As sea levels rise due to global warming, ecosystems are being altered.
As sea levels rise due to global warming, ecosystems are being altered. One small silver lining, scientists believed, was that the tidal wetlands found in estuaries might produce less methane – a potent greenhouse gas – as the increasing influx of seawater makes these habitats less hospitable to methane-producing microbes.
However, research from biologists at Lawrence Berkeley National Laboratory (Berkeley Lab) and UC Berkeley indicates that these assumptions aren’t always true. After examining the microbial, chemical, and geological features of 11 wetland zones, the team found that a wetland region exposed to a slight amount of seawater was emitting surprisingly high levels of methane – far more than any of the freshwater sites.
Their results, now published in mSystems, indicate that the factors governing how much greenhouse gas is stored or emitted in natural landscapes are more complex and difficult to predict than we thought.
Read more at: Berkeley Lab

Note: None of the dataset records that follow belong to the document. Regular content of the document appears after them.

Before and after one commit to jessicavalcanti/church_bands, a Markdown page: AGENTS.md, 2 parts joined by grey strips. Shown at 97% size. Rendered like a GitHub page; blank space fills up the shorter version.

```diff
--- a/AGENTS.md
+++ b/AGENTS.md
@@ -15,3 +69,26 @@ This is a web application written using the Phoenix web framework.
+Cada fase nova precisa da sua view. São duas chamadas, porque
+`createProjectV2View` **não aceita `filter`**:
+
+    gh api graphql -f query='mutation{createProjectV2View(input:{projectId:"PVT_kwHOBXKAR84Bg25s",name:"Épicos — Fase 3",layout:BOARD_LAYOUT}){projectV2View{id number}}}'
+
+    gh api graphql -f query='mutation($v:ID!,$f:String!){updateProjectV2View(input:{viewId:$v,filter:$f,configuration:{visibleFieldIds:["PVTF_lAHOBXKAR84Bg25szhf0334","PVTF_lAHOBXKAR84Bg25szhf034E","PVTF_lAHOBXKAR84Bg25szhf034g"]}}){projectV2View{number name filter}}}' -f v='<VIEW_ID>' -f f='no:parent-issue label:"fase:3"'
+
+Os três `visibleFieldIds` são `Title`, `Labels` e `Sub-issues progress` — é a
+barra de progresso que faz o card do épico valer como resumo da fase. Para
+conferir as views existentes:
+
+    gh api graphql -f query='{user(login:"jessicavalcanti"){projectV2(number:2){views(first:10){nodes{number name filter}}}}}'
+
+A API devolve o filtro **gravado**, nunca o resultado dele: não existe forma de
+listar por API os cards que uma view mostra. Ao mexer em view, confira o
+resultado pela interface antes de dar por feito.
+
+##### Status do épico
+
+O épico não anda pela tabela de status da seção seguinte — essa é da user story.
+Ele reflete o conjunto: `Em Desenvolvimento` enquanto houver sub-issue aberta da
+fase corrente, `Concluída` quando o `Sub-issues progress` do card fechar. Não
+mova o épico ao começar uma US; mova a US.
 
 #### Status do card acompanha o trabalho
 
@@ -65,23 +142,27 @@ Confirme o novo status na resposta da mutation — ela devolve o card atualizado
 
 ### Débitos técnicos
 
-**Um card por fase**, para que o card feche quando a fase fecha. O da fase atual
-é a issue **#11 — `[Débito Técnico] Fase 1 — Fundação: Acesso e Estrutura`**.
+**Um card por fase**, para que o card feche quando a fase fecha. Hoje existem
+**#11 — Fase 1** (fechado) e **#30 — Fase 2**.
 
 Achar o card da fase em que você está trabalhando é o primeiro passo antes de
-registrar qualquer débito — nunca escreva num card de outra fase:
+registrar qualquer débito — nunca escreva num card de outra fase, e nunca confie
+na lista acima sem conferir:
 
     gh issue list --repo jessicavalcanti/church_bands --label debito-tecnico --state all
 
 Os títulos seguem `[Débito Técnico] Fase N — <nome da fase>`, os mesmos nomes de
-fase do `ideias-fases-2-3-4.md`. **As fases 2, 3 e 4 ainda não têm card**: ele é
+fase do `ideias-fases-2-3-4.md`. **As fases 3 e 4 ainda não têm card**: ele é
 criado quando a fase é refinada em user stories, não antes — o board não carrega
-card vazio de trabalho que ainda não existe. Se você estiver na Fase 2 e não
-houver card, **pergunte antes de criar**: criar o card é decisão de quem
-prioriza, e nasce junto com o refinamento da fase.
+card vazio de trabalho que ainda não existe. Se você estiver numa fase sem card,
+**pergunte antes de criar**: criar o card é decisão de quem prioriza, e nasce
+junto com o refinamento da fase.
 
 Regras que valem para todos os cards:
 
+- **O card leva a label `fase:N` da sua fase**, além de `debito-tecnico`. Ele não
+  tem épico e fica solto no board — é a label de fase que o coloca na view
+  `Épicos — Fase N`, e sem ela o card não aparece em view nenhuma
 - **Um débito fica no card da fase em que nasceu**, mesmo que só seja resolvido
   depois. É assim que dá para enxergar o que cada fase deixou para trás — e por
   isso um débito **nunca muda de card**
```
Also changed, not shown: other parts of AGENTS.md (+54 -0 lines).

One of the wetland sites in the San Francisco Bay Area studied by Tringe and her colleagues. (Photo Credit: DOE Joint Genome Institute)